In the records that follow, find each line with the word "const" and copy it.

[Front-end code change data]
•••
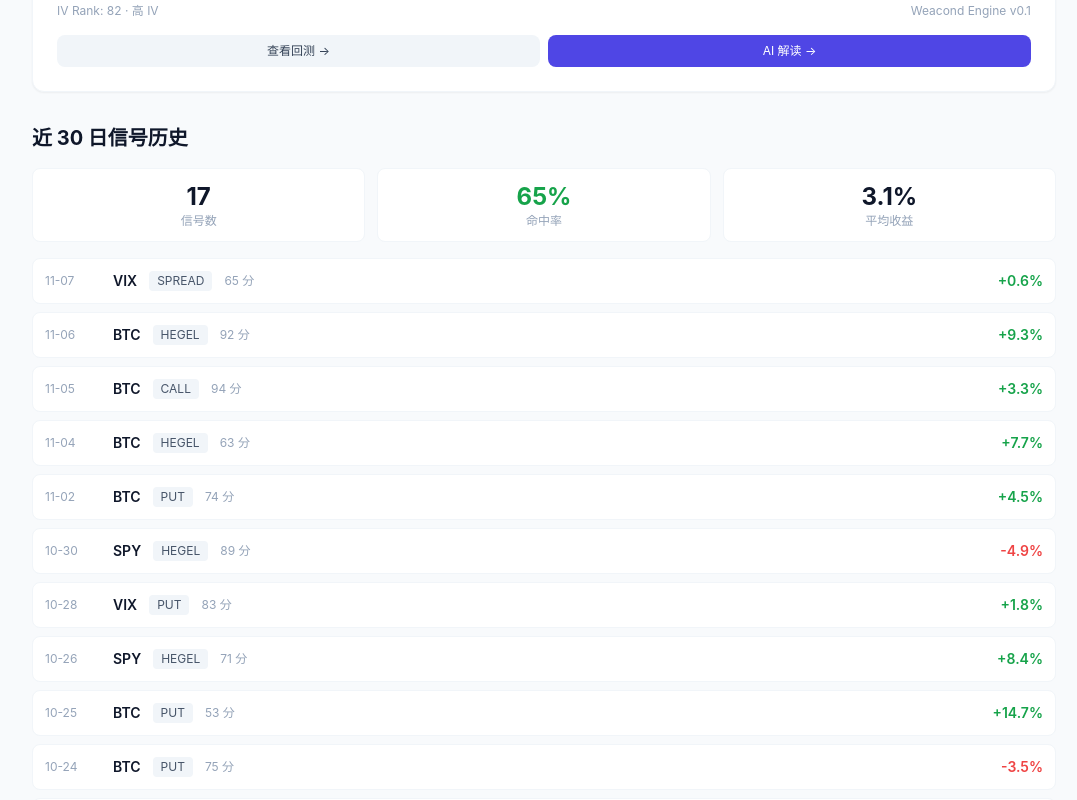
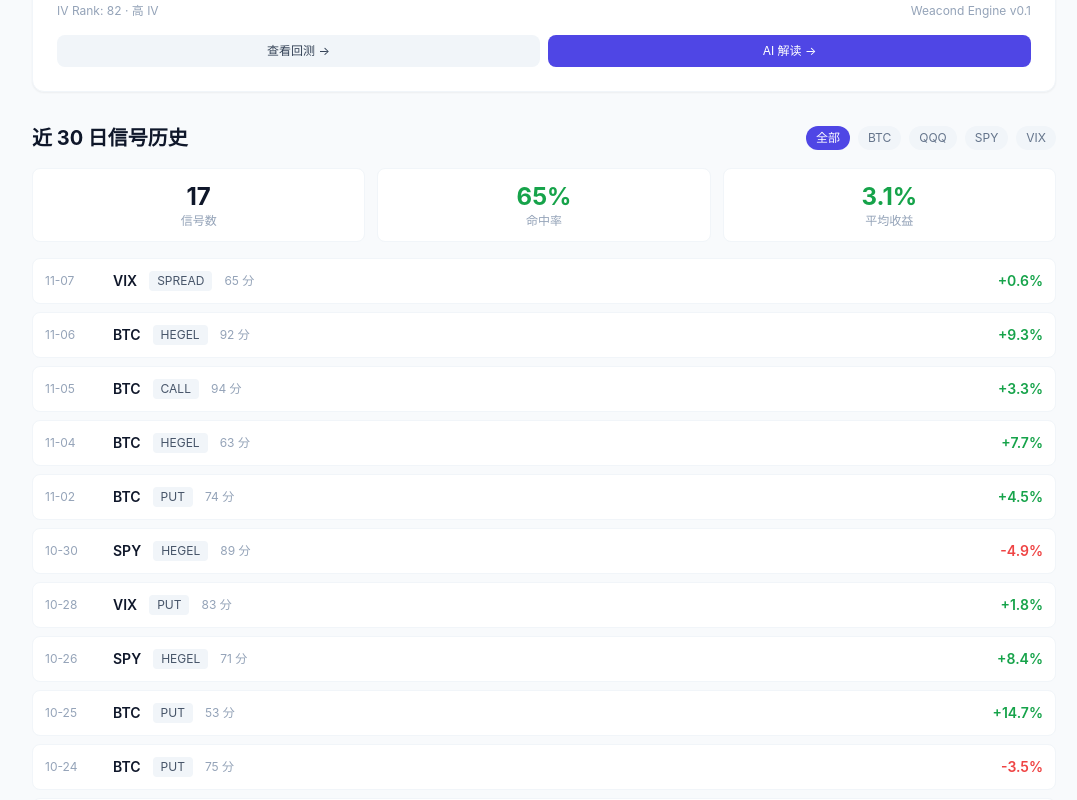
Before and after one commit to weacond/weacondwebsite, a Next.js app: page /signals in a window 1280 px wide. Shown: the part 1700-2500 px from the top of the page, without its empty margins (96-1173 px from the left). Built offline with nearby package versions, Linux system fonts and the light colour scheme.

Commit message:
feat(signals): per-symbol filter on signal history (components/SignalHistory client component)

```diff
--- /dev/null
+++ b/components/SignalHistory.js
@@ -0,0 +1,104 @@
+"use client";
+
+import { useState } from "react";
+import { useLanguage } from "../contexts/LanguageContext";
+
+/**
+ * 信号历史时间线 + 按标的筛选（client 组件）。
+ * @param {Array} history  buildSignalHistory() 输出（新→旧）
+ */
+export default function SignalHistory({ history }) {
+  const { lang } = useLanguage();
+  const L = lang === "en" ? en : zh;
+  const [filter, setFilter] = useState("ALL");
+
+  const symbols = Array.from(new Set(history.map((h) => h.symbol))).sort();
+  const filtered = filter === "ALL" ? history : history.filter((h) => h.symbol === filter);
+
+  const wins = filtered.filter((h) => h.win).length;
+  const hitRate = filtered.length ? wins / filtered.length : 0;
+  const avgRet = filtered.length ? filtered.reduce((s, h) => s + h.ret, 0) / filtered.length : 0;
+
+  return (
+    <div className="mt-8">
+      <div className="flex items-center justify-between mb-4">
+        <h2 className="text-xl font-bold">{L.title}</h2>
+        {/* 按标的筛选 */}
+        <div className="flex items-center gap-2 flex-wrap">
+          <button
+            onClick={() => setFilter("ALL")}
+            className={`text-xs px-2.5 py-1 rounded-full ${filter === "ALL" ? "bg-indigo-600 text-white" : "bg-slate-100 text-slate-500"}`}
+          >
+            {L.all}
+          </button>
+          {symbols.map((s) => (
+            <button
+              key={s}
+              onClick={() => setFilter(s)}
+              className={`text-xs px-2.5 py-1 rounded-full ${filter === s ? "bg-indigo-600 text-white" : "bg-slate-100 text-slate-500"}`}
+            >
+              {s}
+            </button>
+          ))}
+        </div>
+      </div>
+
+      {/* 命中统计（随筛选变化） */}
+      <div className="grid grid-cols-3 gap-3 mb-4">
+        <div className="bg-white rounded-lg p-3 border border-slate-100 text-center">
+          <div className="text-2xl font-bold">{filtered.length}</div>
+          <div className="text-xs text-slate-400">{L.signals}</div>
+        </div>
+        <div className="bg-white rounded-lg p-3 border border-slate-100 text-center">
+          <div className="text-2xl font-bold text-green-600">{Math.round(hitRate * 100)}%</div>
+          <div className="text-xs text-slate-400">{L.hitRate}</div>
+        </div>
+        <div className="bg-white rounded-lg p-3 border border-slate-100 text-center">
+          <div className={"text-2xl font-bold " + (avgRet >= 0 ? "text-green-600" : "text-red-500")}>{avgRet.toFixed(1)}%</div>
+          <div className="text-xs text-slate-400">{L.avgRet}</div>
+        </div>
+      </div>
+
+      {/* 时间线 */}
+      <div className="space-y-2">
+        {filtered.map((h) => (
+          <div key={h.id} className="flex items-center justify-between bg-white rounded-lg p-3 border border-slate-100 text-sm">
+            <div className="flex items-center gap-3">
+              <span className="text-slate-400 text-xs w-14">{h.date.slice(5)}</span>
+              <span className="font-semibold">{h.symbol}</span>
+              <span className="text-xs px-2 py-0.5 rounded bg-slate-100 text-slate-600">{h.type}</span>
+              <span className="text-xs text-slate-400">{h.strength} {L.score}</span>
+            </div>
+            <span className={"font-semibold " + (h.win ? "text-green-600" : "text-red-500")}>
+              {h.win ? "+" : ""}{h.ret}%
+            </span>
+          </div>
+        ))}
+        {filtered.length === 0 && <div className="text-center text-slate-400 text-sm py-6">{L.empty}</div>}
+      </div>
+
+      <p className="text-xs text-slate-400 mt-3 text-center">{L.disclaimer}</p>
+    </div>
+  );
+}
+
+const zh = {
+  title: "近 30 日信号历史",
+  all: "全部",
+  signals: "信号数",
+  hitRate: "命中率",
+  avgRet: "平均收益",
+  score: "分",
+  empty: "该标的近 30 日无信号",
+  disclaimer: "事后收益为回测近似；演示数据，非投资建议。",
+};
+const en = {
+  title: "Last 30 Days of Signals",
+  all: "All",
+  signals: "Signals",
+  hitRate: "Hit Rate",
+  avgRet: "Avg Return",
+  score: "",
+  empty: "No signals for this symbol in the last 30 days",
+  disclaimer: "Returns are backtest approximations; demo data, not investment advice.",
+};
--- a/pages/signals.js
+++ b/pages/signals.js
@@ -1,6 +1,7 @@
 import Navbar from "../components/Navbar";
 import Footer from "../components/Footer";
 import SignalCard from "../components/SignalCard";
+import SignalHistory from "../components/SignalHistory";
 import { computeSignalScore } from "../lib/signals";
 import { buildSignalHistory, summarizeHistory } from "../lib/signalHistory";
 import { useLanguage } from "../contexts/LanguageContext";
@@ -66,40 +67,8 @@ export default function SignalsPage() {
             ))}
           </div>
 
-          {/* 信号历史（最近 30 日）：命中统计 + 时间线 */}
-          <div className="mt-8">
-            <h2 className="text-xl font-bold mb-4">{L.historyTitle}</h2>
-            <div className="grid grid-cols-3 gap-3 mb-4">
-              <div className="bg-white rounded-lg p-3 border border-slate-100 text-center">
-                <div className="text-2xl font-bold">{HISTORY_SUMMARY.count}</div>
-                <div className="text-xs text-slate-400">{L.historySignals}</div>
-              </div>
-              <div className="bg-white rounded-lg p-3 border border-slate-100 text-center">
-                <div className="text-2xl font-bold text-green-600">{Math.round(HISTORY_SUMMARY.hitRate * 100)}%</div>
-                <div className="text-xs text-slate-400">{L.historyHitRate}</div>
-              </div>
-              <div className="bg-white rounded-lg p-3 border border-slate-100 text-center">
-                <div className="text-2xl font-bold">{HISTORY_SUMMARY.avgRet.toFixed(1)}%</div>
-                <div className="text-xs text-slate-400">{L.historyAvgRet}</div>
-              </div>
-            </div>
-            <div className="space-y-2">
-              {HISTORY.map((h) => (
-                <div key={h.id} className="flex items-center justify-between bg-white rounded-lg p-3 border border-slate-100 text-sm">
-                  <div className="flex items-center gap-3">
-                    <span className="text-slate-400 text-xs w-14">{h.date.slice(5)}</span>
-                    <span className="font-semibold">{h.symbol}</span>
-                    <span className="text-xs px-2 py-0.5 rounded bg-slate-100 text-slate-600">{h.type}</span>
-                    <span className="text-xs text-slate-400">{h.strength} 分</span>
-                  </div>
-                  <span className={"font-semibold " + (h.win ? "text-green-600" : "text-red-500")}>
-                    {h.win ? "+" : ""}{h.ret}%
-                  </span>
-                </div>
-              ))}
-            </div>
-            <p className="text-xs text-slate-400 mt-3 text-center">{L.historyDisclaimer}</p>
-          </div>
+          {/* 信号历史（带标的筛选的 client 组件） */}
+          <SignalHistory history={HISTORY} />
 
           {/* 升级提示 */}
           <div className="mt-8 bg-indigo-50 rounded-xl p-6 text-center border border-indigo-100">
```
•••
* _Task output_:
+  const { lang } = useLanguage();
+  const L = lang === "en" ? en : zh;
+  const [filter, setFilter] = useState("ALL");
+  const symbols = Array.from(new Set(history.map((h) => h.symbol))).sort();
+  const filtered = filter === "ALL" ? history : history.filter((h) => h.symbol === filter);
+  const wins = filtered.filter((h) => h.win).length;
+  const hitRate = filtered.length ? wins / filtered.length : 0;
+  const avgRet = filtered.length ? filtered.reduce((s, h) => s + h.ret, 0) / filtered.length : 0;
+const zh = {
+const en = {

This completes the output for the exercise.